Staking To Ratings Staking Plan
If you have gone to all the trouble of rating your race and then
PRICING your race, what sort of staking approach do you use?
A lot of punters who take this stuff
very seriously always bet to GROSS + return $100 (plus any catch
up losses) at the price THEY HAVE DETERMINED the horse should
be, completely disregarding
its real price.
For example, if you rate the horse
a $2.00 chance (1/1) your bet is $50 to win (and therefore return
[almost]) $100. If it was a $5 chance and you were $20 in the
hole, you are seeking a gross return of $120 - you would then
have $24 on it to gross return $120.... and so on.
Now of course if the horse is priced
in real money with the betting exchange or totalisator or bookmaker
at greater than your rated price, you make substantially more

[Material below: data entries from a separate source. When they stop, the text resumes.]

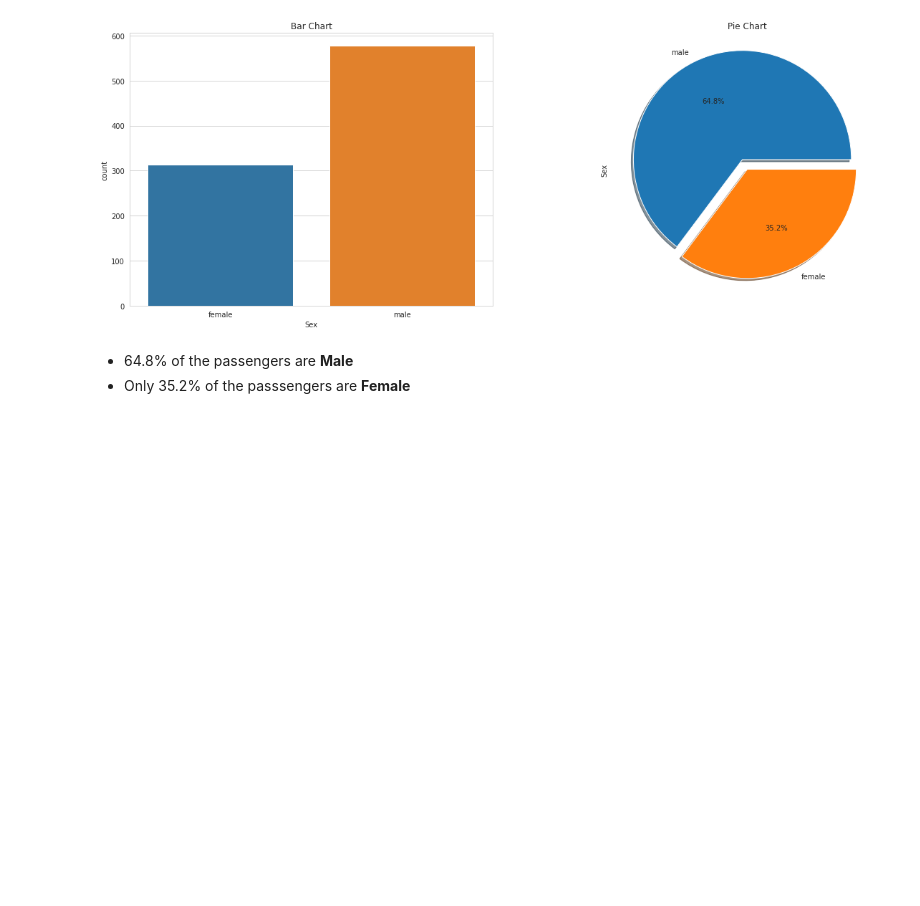
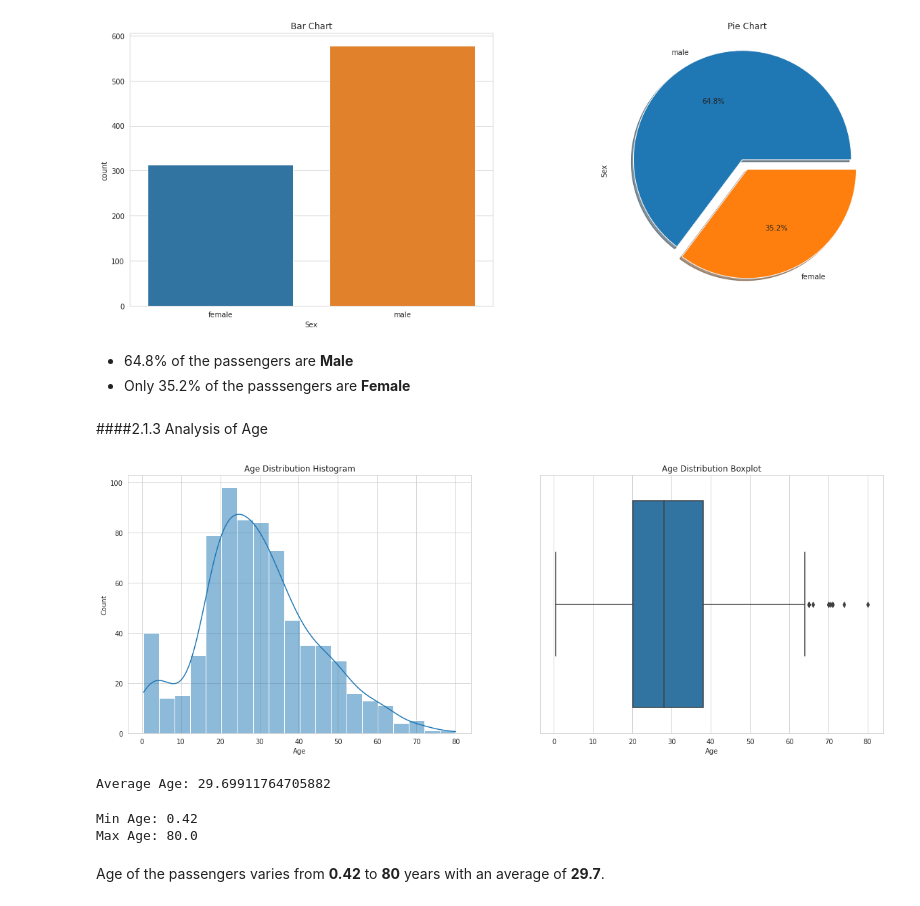
Before and after one commit to sahinozan/Titanic, a Jupyter notebook: titanic.ipynb, the cells around one changed output. Drawn from its saved outputs; the diff is of its cells as text; code cells hidden in the pictures; blank space fills up the shorter version.

Commit message:
analysis of age added

```diff
--- a/titanic.ipynb
+++ b/titanic.ipynb
@@ -195,3 +193,27 @@ plt.show()
 # %% [markdown]
 * 64.8% of the passengers are **Male**
 * Only 35.2% of the passsengers are **Female**
+# %% [markdown]
+####2.1.3 Analysis of Age
+# %%
+fig, ax = plt.subplots(1, 2, figsize=(20, 7))
+sns.histplot(data=df_train, x='Age', kde=True, ax=ax[0])
+ax[0].set_title('Age Distribution Histogram')
+
+sns.boxplot(data=df_train, x='Age', ax=ax[1])
+ax[1].set_title('Age Distribution Boxplot')
+plt.show()
+# %% [output]
+[figure, added]
+# %%
+print(f'Average Age: {df_train["Age"].mean()}')
+# %% [output]
+Average Age: 29.69911764705882
+# %%
+print(f'Min Age: {df_train["Age"].min()}')
+print(f'Max Age: {df_train["Age"].max()}')
+# %% [output]
+Min Age: 0.42
+Max Age: 80.0
+# %% [markdown]
+Age of the passengers varies from **0.42** to **80** years with an average of **29.7**.
```
Also changed, not shown: parts of 5 cells of this notebook.
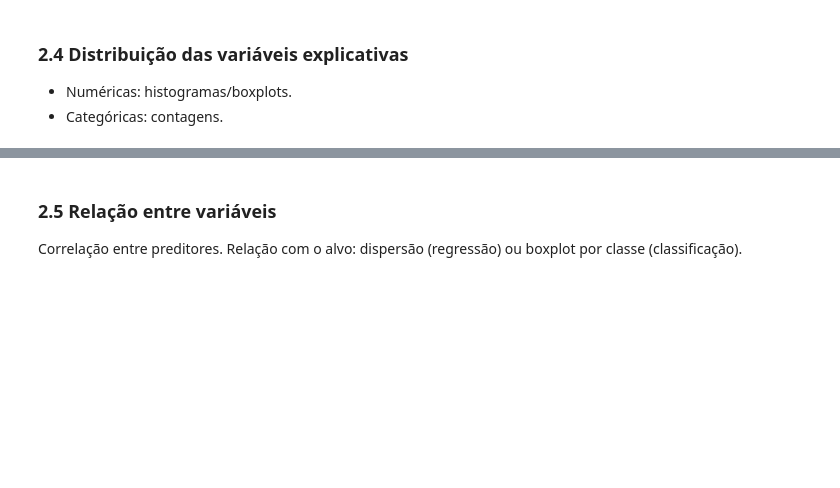
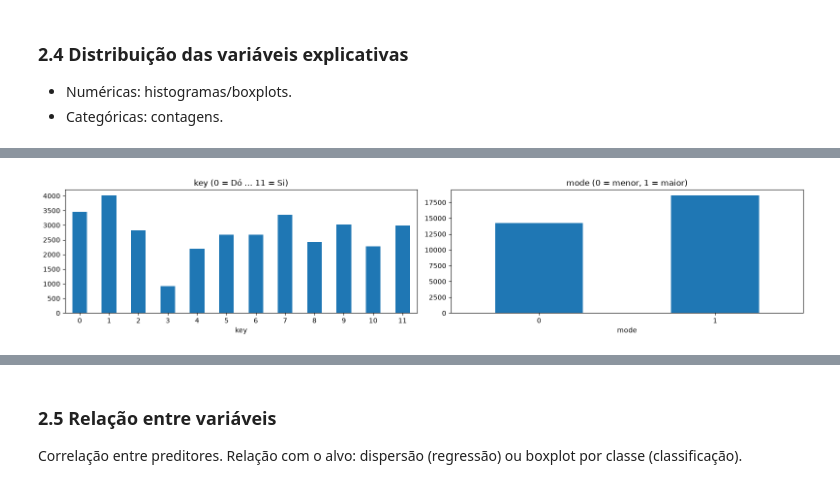
Before and after one commit to Machine-Learning-Name-in-progress/Classification-Pipeline, a Jupyter notebook: classification_pipeline.ipynb, the cells around one changed output, grey strips where cells are left out. Drawn from its saved outputs; the diff is of its cells as text; code cells hidden in the pictures; blank space fills up the shorter version.

```diff
--- a/classification_pipeline.ipynb
+++ b/classification_pipeline.ipynb
@@ -110,0 +302,10 @@ Quantos NaN por coluna? Faltam ao acaso ou há padrão? O que um NaN representa?
+# %%
+fig, axes = plt.subplots(1, 2, figsize=(16, 3.5))
+
+# Os valores de key incluem os semitons também (achei curioso não sabia que existia - Vinicius)
+df["key"].value_counts().sort_index().plot.bar(ax=axes[0], rot=0, title="key (0 = Dó … 11 = Si)")
+df["mode"].value_counts().sort_index().plot.bar(ax=axes[1], rot=0, title="mode (0 = menor, 1 = maior)")
+fig.tight_layout()
+plt.show()
+# %% [output]
+[figure, added]
```
Also changed, not shown: parts of 27 cells of this notebook.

than your stated aim and then rule off the transaction column
and start again at aiming for 100.
If it is less in its real price
and wins, you simply have another amount of catch up to do on

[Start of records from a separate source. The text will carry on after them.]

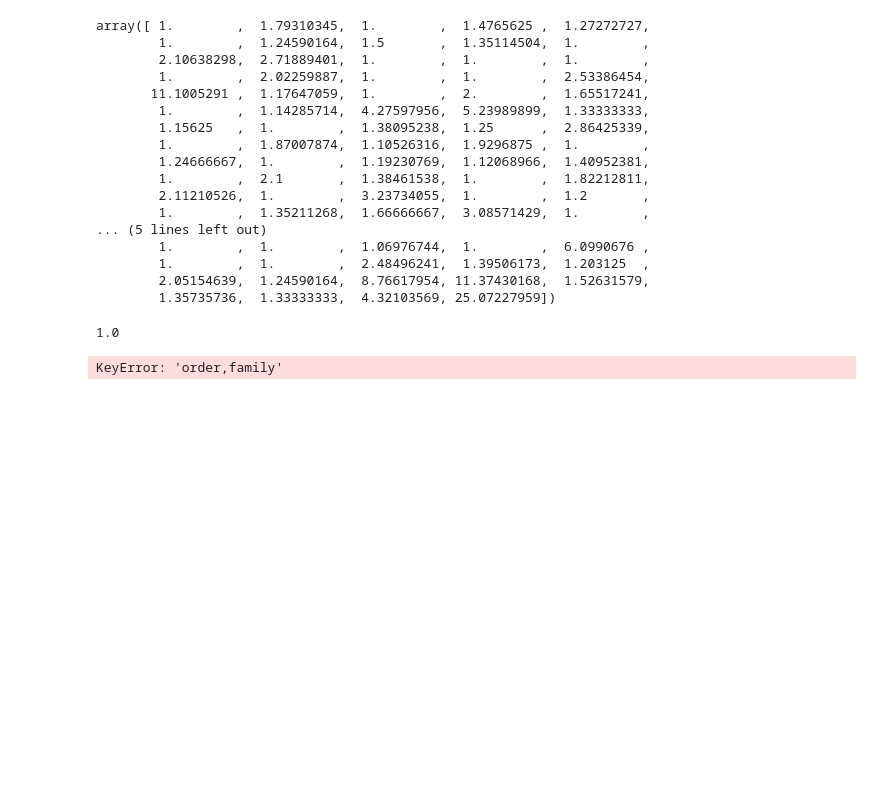
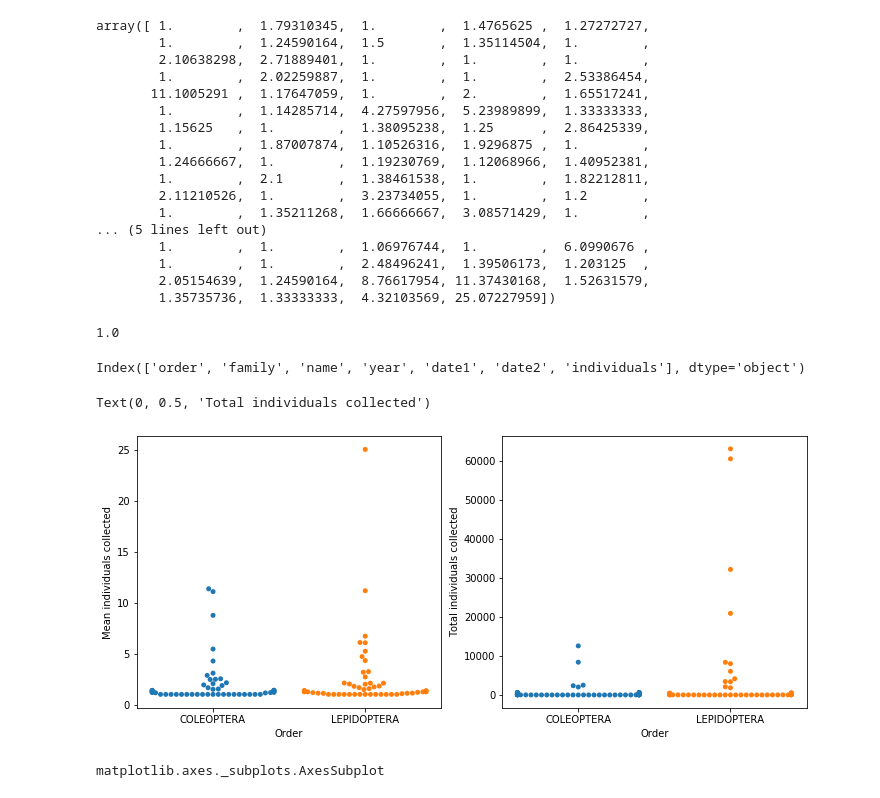
Before and after one commit to ptizei/MiscAnalyses, a Jupyter notebook: InsectTrap.ipynb, the cells around one changed output. Cells and saved outputs as stored; diff of their text form; code cells hidden in the pictures; blank space fills up the shorter version.

```diff
--- a/InsectTrap.ipynb
+++ b/InsectTrap.ipynb
@@ -75,7 +75,29 @@ array([ 1.        ,  1.79310345,  1.        ,  1.4765625 ,  1.27272727,
 series['ACROLEPIIDAE']
 # %% [output]
 1.0
+# %%
+df_InsectTrap.columns
+# %% [output]
+Index(['order', 'family', 'name', 'year', 'date1', 'date2', 'individuals'], dtype='object')
 # %%
-series = df_InsectTrap.groupby('order,''family')['individuals'].mean()
+df_OrderFamilyMeanIndividuals = df_InsectTrap.groupby([ "order", "family"])['individuals'].mean().reset_index()
+df_OrderFamilySumIndividuals = df_InsectTrap.groupby([ "order", "family"])['individuals'].sum().reset_index()
-# %% [output]
-KeyError: 'order,family'
+# %%
+plt.figure(figsize=(12,5))
+plt.subplot(121)
+
+ax =sns.swarmplot(x = 'order', y = 'individuals', data = df_OrderFamilyMeanIndividuals)
+plt.xlabel('Order')
+plt.ylabel('Mean individuals collected')
+
+plt.subplot(122)
+ax =sns.swarmplot(x = 'order', y = 'individuals', data = df_OrderFamilySumIndividuals)
+plt.xlabel('Order')
+plt.ylabel('Total individuals collected')
+# %% [output]
+Text(0, 0.5, 'Total individuals collected')
+[figure, added]
+# %%
+type(ax)
+# %% [output]
+matplotlib.axes._subplots.AxesSubplot
```
Also changed, not shown: parts of 7 cells of this notebook.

the next bet -shortfall gets carried over.
A fewpunters I have the acquaintance
of, do this week after week after week and I never seem to hear

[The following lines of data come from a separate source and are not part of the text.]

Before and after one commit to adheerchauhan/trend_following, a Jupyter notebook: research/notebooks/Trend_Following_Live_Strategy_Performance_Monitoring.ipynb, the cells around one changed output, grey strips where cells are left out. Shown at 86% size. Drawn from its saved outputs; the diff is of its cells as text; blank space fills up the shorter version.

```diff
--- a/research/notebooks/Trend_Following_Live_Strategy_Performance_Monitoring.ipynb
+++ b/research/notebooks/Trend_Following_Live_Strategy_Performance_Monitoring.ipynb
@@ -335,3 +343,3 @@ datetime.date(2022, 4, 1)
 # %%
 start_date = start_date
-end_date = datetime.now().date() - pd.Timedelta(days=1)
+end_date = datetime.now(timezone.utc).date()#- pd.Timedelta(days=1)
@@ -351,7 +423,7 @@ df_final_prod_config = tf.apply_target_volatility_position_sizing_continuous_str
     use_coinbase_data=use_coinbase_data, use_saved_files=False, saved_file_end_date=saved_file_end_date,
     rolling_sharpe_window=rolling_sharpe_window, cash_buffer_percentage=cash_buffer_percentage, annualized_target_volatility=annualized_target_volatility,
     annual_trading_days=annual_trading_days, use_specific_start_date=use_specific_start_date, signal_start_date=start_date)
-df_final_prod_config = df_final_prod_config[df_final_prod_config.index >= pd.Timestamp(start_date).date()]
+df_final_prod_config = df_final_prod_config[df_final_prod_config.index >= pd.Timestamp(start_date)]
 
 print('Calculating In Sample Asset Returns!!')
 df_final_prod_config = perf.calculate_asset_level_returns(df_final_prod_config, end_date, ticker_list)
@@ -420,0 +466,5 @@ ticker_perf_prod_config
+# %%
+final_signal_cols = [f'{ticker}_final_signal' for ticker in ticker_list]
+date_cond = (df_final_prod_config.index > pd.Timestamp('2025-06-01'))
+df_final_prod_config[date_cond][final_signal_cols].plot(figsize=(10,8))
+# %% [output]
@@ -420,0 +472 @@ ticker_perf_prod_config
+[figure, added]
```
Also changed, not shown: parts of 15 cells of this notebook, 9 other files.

Here's a table showing the unit
invest needed under different examples: (I've left $13 to $16
blank so when you print this out you can fill them in and get
the hang of the calculations.)
staking plan can make up for plainly poor selections.
Invariably, people who use this method
base their bank on a factor of at least 20 (races) -so if your
maximum invest here is 68 units (and remember it could grow to
much more) then your starting bank would be 68 multiplied by 20
It goes without saying that the old adage of "odds on, look
on" applies. In other words, if less than $2.00 to win, just
watch and enjoy!
This is a dangerous
approach - but also an exciting one and can be very rewarding,
especially if your ratings are right and the "mob's"